Source material »
=== Begin Enclosure ===

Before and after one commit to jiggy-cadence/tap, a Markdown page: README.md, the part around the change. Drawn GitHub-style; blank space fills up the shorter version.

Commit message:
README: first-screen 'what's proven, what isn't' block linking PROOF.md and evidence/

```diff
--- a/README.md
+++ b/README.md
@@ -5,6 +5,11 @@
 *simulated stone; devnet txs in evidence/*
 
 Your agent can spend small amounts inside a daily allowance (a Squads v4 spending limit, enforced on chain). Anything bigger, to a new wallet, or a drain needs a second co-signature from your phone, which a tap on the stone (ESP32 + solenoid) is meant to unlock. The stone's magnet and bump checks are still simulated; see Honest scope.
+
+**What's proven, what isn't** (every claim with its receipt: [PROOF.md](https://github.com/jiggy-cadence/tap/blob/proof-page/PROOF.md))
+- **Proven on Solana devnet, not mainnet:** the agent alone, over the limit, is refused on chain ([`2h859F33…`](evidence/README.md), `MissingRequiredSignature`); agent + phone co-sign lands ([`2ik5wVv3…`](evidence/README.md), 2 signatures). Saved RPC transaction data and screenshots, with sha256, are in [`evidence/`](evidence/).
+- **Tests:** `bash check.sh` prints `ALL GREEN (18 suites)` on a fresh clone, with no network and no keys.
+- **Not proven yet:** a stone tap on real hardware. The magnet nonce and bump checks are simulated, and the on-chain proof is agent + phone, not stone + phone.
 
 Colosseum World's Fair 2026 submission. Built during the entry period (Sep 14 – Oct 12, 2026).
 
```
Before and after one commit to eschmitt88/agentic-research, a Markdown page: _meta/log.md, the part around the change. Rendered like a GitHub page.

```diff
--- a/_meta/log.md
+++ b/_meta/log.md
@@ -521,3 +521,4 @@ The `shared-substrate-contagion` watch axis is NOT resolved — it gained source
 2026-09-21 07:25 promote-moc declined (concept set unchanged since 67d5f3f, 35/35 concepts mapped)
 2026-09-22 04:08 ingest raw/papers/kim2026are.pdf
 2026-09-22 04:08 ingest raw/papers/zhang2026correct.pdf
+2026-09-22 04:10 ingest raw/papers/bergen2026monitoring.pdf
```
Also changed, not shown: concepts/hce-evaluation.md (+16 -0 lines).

=== End Enclosure ===

Exercise objective » The task calls for every line of the material that contains the string "stone".

Result of this task »
 *simulated stone; devnet txs in evidence/*
 Your agent can spend small amounts inside a daily allowance (a Squads v4 spending limit, enforced on chain). Anything bigger, to a new wallet, or a drain needs a second co-signature from your phone, which a tap on the stone (ESP32 + solenoid) is meant to unlock. The stone's magnet and bump checks are still simulated; see Honest scope.
+- **Not proven yet:** a stone tap on real hardware. The magnet nonce and bump checks are simulated, and the on-chain proof is agent + phone, not stone + phone.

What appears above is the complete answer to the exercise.